CT or MRI scan to see problems in the brain
The healthcare provider will want to end the seizure as quickly as possible and treat any underlying problems that are causing it. You may need:
An IV (intravenous) line
Glucose (sugar) if low blood sugar may be causing the seizure
Healthcare providers may also use anti-seizure medicines to treat the problem, such as:
These medicines are given through an IV or an injection into a muscle.
Complications depend on the underlying cause. They can range from no problems to death. If the cause, such as poor epilepsy control, can be fixed, there may be no problems. If the cause is a stroke or brain injury, a person may suffer physical disability to even death.

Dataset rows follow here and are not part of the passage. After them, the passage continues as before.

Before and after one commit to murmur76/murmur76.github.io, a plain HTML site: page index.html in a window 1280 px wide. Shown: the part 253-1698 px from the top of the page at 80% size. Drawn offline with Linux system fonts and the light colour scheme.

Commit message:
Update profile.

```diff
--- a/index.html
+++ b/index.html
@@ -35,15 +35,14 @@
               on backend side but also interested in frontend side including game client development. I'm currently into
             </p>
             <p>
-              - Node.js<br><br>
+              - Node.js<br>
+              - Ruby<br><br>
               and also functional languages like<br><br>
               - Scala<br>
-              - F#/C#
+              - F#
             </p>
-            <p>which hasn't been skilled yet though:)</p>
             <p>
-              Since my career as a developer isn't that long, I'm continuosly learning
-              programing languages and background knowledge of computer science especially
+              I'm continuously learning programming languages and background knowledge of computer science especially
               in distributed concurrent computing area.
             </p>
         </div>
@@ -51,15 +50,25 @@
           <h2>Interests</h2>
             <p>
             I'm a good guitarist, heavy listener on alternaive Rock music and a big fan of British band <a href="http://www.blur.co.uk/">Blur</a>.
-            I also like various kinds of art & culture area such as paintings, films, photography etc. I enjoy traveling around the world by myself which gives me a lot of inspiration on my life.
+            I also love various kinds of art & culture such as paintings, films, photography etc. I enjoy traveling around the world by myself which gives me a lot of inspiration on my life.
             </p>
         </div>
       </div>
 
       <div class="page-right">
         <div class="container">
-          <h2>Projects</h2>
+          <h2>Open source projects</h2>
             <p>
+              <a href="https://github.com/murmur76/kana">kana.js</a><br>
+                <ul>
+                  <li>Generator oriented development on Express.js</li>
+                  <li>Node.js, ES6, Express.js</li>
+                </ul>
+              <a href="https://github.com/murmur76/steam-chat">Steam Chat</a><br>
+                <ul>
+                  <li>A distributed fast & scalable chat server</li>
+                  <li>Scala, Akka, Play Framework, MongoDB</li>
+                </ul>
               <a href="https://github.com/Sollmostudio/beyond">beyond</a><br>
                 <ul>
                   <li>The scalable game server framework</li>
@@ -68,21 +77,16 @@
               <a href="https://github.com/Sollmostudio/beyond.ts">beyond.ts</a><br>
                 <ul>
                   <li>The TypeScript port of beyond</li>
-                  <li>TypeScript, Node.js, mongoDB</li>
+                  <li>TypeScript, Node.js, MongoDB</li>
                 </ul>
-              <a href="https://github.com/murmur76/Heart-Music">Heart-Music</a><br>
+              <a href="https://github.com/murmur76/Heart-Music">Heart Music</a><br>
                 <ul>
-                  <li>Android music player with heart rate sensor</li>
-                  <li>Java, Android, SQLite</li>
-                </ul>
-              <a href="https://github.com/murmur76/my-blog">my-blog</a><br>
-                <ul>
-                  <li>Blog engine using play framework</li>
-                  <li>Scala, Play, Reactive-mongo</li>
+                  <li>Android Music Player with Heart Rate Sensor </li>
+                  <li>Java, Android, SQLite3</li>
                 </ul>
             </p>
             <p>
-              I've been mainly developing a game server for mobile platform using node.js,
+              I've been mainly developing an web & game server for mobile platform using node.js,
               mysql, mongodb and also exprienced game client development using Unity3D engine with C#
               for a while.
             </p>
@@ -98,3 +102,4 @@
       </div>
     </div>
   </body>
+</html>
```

If you have epilepsy, taking your medicines as directed may help you avoid this problem. If you’ve had status epilepticus, you may need to begin taking seizure medicines or change the seizure medicines you’re already taking. Keep a seizure log. Contact your provider if your seizures change in how often they happen, how long they last, or the type you’re having.
You may also be able to prevent this health problem by:
Not abusing alcohol
Controlling your blood sugar
Stopping medicines only with medical support
Status epilepticus has many causes. Some can be prevented, such as low blood sugar or alcohol and drug abuse.
People who have epilepsy must take their medicine as told.
A seizure that lasts more than 5 minutes, or having more than 1 within a 5-minute period is an emergency. Call 911.
Tips to help you get the most from a visit to your healthcare provider:
Know the reason for your visit and what you want to happen.
Before your visit, write down questions you want answered.
Bring someone with you to help you ask questions and remember what your provider tells you.
At the visit, write down the name of a new diagnosis, and any new medicines, treatments, or tests. Also write down any new instructions your provider gives you.
Know why a new medicine or treatment is prescribed, and how it will help you. Also know what the side effects are.
Ask if your condition can be treated in other ways.
Know why a test or procedure is recommended and what the results could mean.
Know what to expect if you do not take the medicine or have the test or procedure.
If you have a follow-up appointment, write down the date, time, and purpose for that visit.
Know how you can contact your provider if you have questions.